TELEVISION AND THE ASIAN-AMERICAN WOMAN
The blog AfterEllen.com writes
Network TV used to have an unwritten rule that there could only be one Asian American woman, if that, in a leading (or even prominent recurring) role on TV at a time. Or in a few-year span....
But a few years ago, something happened — more specifically, Lost and Grey's Anatomy happened, or maybe common sense just finally kicked in — and we began to get three or four Asian American women in regular roles on network TV shows. Then last season, it was five.
And the networks discovered something odd: people of color tuned in, and the white people didn't stop watching. In fact, ratings even went up on some of the shows. (Gee, maybe this whole diversity thing isn't such a bad idea, after all!)
Now, going into the 2007-08 season, we're looking at a record seven shows with prominent leading or supporting roles on primetime network TV (eight if The CW renews Smallville).... The short-lived Vanished took Ming-Na with it only a few months after it debuted last fall — but if Ming-Na has proven anything over the last 20 years, it's that she has more lives than all the stray cats in Manhattan.Read the entire post, here.
Last week, Ming Na (ex-Lien; ATWT) finished up a multi-episode arc on the CBS sitcom, Two and a Half Men.
What was most interesting to me about it was that her character was judged to be all wrong for childish philanderer Charlie (Charlie Sheen) because she was mature, professional, intelligent and a single mom. Her being Asian never came up once.
The script, presumably, was written for a white actress, then cast with the fantastically talented Ming Na, color-blind style. (I've always suspected that Ming Na's breakout sitcom role on Jonathan Silverman's The Single Guy was also originally written for a white actress. Her sharp-witted, sarcastic Trudy was so different from how any other Asian-American woman on television had been written up to that point, it was hard to imagine the part was conceived with a Chinese actress in mind).
Click here to read about Ming Na's commitment to the Susan G. Komen Breast Cancer Foundation.

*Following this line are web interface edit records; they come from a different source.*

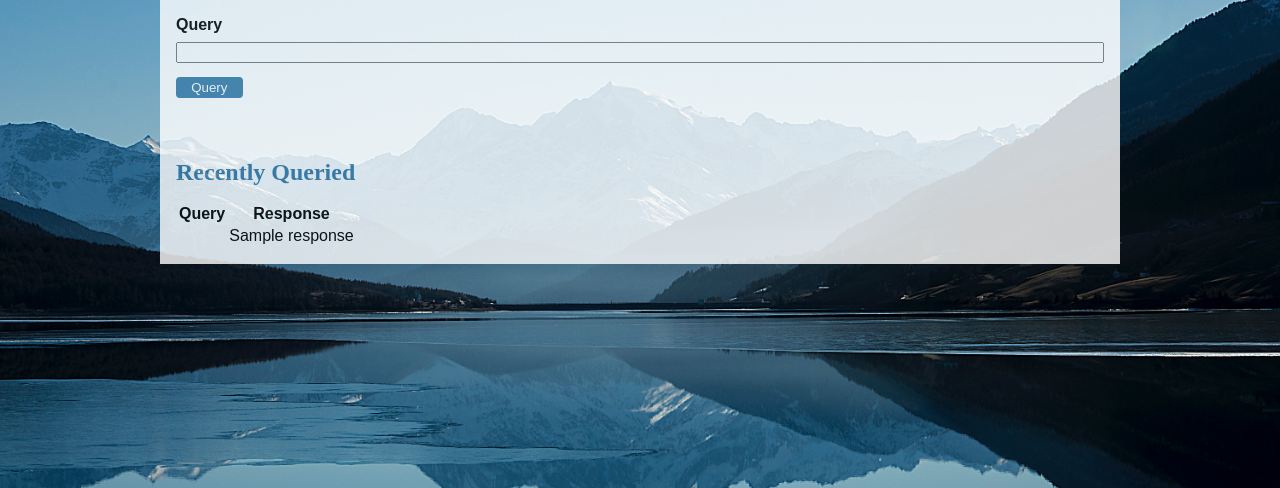
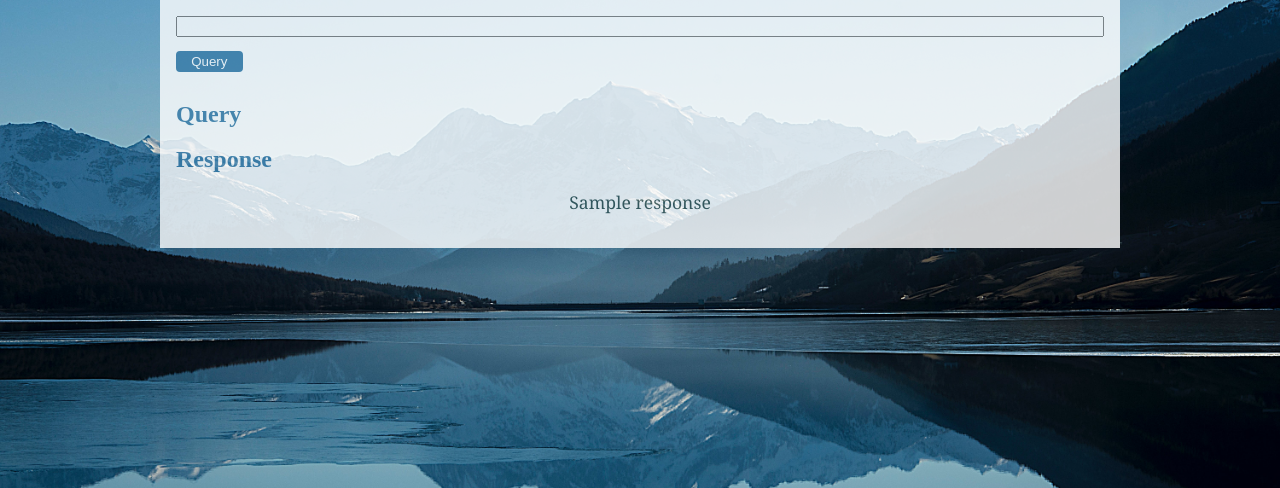
Before and after one commit to therealaxax/fyp, a Flask app: template flaskr/templates/langchainmodel/input.html in a window 1280 px wide. Shown: the part 104-592 px from the top of the page. Run offline with Flask 3, Linux system fonts and the light colour scheme; the template is opened without the code that fills it: most values are stand-ins (such as "Sample title", 1, 10 or a date in 2020).

Commit message:
css updates and query response display

```diff
--- a/flaskr/langchainmodel.py
+++ b/flaskr/langchainmodel.py
@@ -23,8 +23,9 @@ def input():
             print(custom_tool_list)
             agent_executor = sqlagentwithtools_module.createsqlagentwithtools(custom_tool_list)
             # flash(agent_executor.run(query))
-            response = agent_executor.invoke(query)
-            flash(response)
+            # response = agent_executor.invoke(query)
+            response = agent_executor.run(query)
+            # flash(response)
             data["response"] = response
         else:
             return redirect(url_for("langchainmodel.input"))
--- a/flaskr/static/style.css
+++ b/flaskr/static/style.css
@@ -6,6 +6,8 @@ html {
     background-size: cover; }
 body { max-width: 960px; margin: 0 auto; background: white; opacity: 80%;}
 h1 { font-family: serif; color: #377ba8; margin: 1rem 0; }
+h2 { font-family: serif; color: #377ba8; margin: 1rem 0; font-size: 100%;}
+p { text-align: center; font-size: 110%; font-family: "cambria"; color: darkslategray;}
 a { color: #377ba8; }
 hr { border: none; border-top: 1px solid lightgray; }
 nav { background: lightgray; display: flex; align-items: center }
@@ -31,4 +33,3 @@ input.danger { color: #cc2f2e; }
 input[type=submit] { align-self: start; border-radius: 4px; border: 2px solid #377ba8; color: white; background-color: #377ba8; transition-duration: 0.4s; min-width: 5em; }
 input[type=submit]:hover { align-self: start; border-radius: 4px; border: 2px solid lightskyblue; color: white; background-color: lightskyblue; transition-duration: 0.4s; min-width: 5em; }
 .navbar:hover { background-color: lightskyblue; transition-duration: 0.4s;}
-.separatingelement { height: 1em; margin: 1em; background-color: transparent;}
--- a/flaskr/templates/langchainmodel/fewshotsview.html
+++ b/flaskr/templates/langchainmodel/fewshotsview.html
@@ -6,11 +6,11 @@
 
 {% block content %}
   <form method="post">
-    <label for="fewshotexamplequestion">Few Shot Example Question</label>
+    <h2>Few Shot Example Question</h2>
     <input name="fewshotexamplequestion" id="fewshotexamplequestion">
-    <label for="fewshotexamplequery">Few Shot Example Query</label>
+    <h2>Few Shot Example Query</h2>
     <input name="fewshotexamplequery" id="fewshotexamplequery">
-    <label for="propernoun">Proper Noun</label>
+    <h2>Proper Noun</h2>
     <input name="propernoun" id="propernoun">
     <input type="submit" value="Insert">
   </form>
--- a/flaskr/templates/langchainmodel/input.html
+++ b/flaskr/templates/langchainmodel/input.html
@@ -6,39 +6,58 @@
 
 {% block content %}
   <form method="post">
-    <label for="query">Query</label>
     <input name="query" id="query" required>
     <input type="submit" value="Query">
   </form>
-  <div class="separatingelement"></div>
-  <h1>Recently Queried</h1>
+  <div>
+    <h1 id="queryHeader"></h1>
+    <p id="userQuery"></p>
+    <h1 id="responseHeader"></h1>
+    <p id="generatedResponse"></p>
+  </div>
 
   <script>
     window.onload = function() {
       var query = "{{data.query}}";
       var response = "{{data.response}}"
       if(query != "empty" && response != "empty") {
-          addQueryAndResponseToTable(query, response);
+          // addQueryAndResponseToTable(query, response);
+          displayQueryAndResponse(query, response);
       }
       // addQueryAndResponseToTable(query, response);
     };
 
-    function addQueryAndResponseToTable(query, response) {
-        var table = document.getElementById('responseTable');
-        var newRow = table.insertRow(-1);
-        var queryCell = newRow.insertCell(0);
-        var responseCell = newRow.insertCell(1);
-        var queryText = document.createTextNode(query)
-        var responseText = document.createTextNode(response)
-        queryCell.appendChild(queryText);
-        responseCell.appendChild(responseText);
+    // function addQueryAndResponseToTable(query, response) {
+    //     var table = document.getElementById('responseTable');
+    //     var newRow = table.insertRow(-1);
+    //     var queryCell = newRow.insertCell(0);
+    //     var responseCell = newRow.insertCell(1);
+    //     var queryText = document.createTextNode(query)
+    //     var responseText = document.createTextNode(response)
+    //     queryCell.appendChild(queryText);
+    //     responseCell.appendChild(responseText);
+    // }
+
+    function displayQueryAndResponse(query, response){
+      var queryHeader = document.getElementById("queryHeader");
+      var responseHeader = document.getElementById("responseHeader");
+      var queryCell = document.getElementById("userQuery");
+      var responseCell = document.getElementById("generatedResponse");
+      // var queryText = document.createTextNode(query)
+      // var responseText = document.createTextNode(response)
+      // queryCell.appendChild(queryText);
+      // responseCell.appendChild(responseText);
+      queryHeader.textContent = "Query";
+      responseHeader.textContent = "Response";
+      queryCell.textContent = query;
+      responseCell.textContent = response;
     }
   </script>
 
-  <table id="responseTable">
+  <!-- <table id="responseTable">
     <tr>
       <th>Query</th>
       <th>Response</th>
   </tr>
-  </table>
+  </table> -->
 {% endblock %}
--- a/sqlagentwithtools_module.py
+++ b/sqlagentwithtools_module.py
@@ -155,7 +155,7 @@ def createsqlagentwithtools(custom_tool_list):
     llm=llm,
     toolkit=toolkit,
     verbose=True,
-    agent_executor_kwargs={"return_intermediate_steps": True},
+    # agent_executor_kwargs={"return_intermediate_steps": True},
     prefix=prefix_template,
     agent_type=AgentType.OPENAI_FUNCTIONS,
     extra_tools=custom_tool_list,
```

Ming-Na never imagined that a real health crisis – breast cancer – would strike so close to home.
“Vivian is one of my closest friends and godmother to my daughter,” says Ming-Na, who has played Dr. Jing-Mei Chen since ER’s sixth season. “When she told me she had breast cancer I was in shock because she’s young, and she had no family history of the disease.”
The Vivian she refers to is Vivian Gundaker, ATWT's producer.
Ming Na is pictured above left with Michael Louden as Duke, and right with Andrew Kavovit as Paul and Scott Defreitas (now Mr. Maura West) as Andy.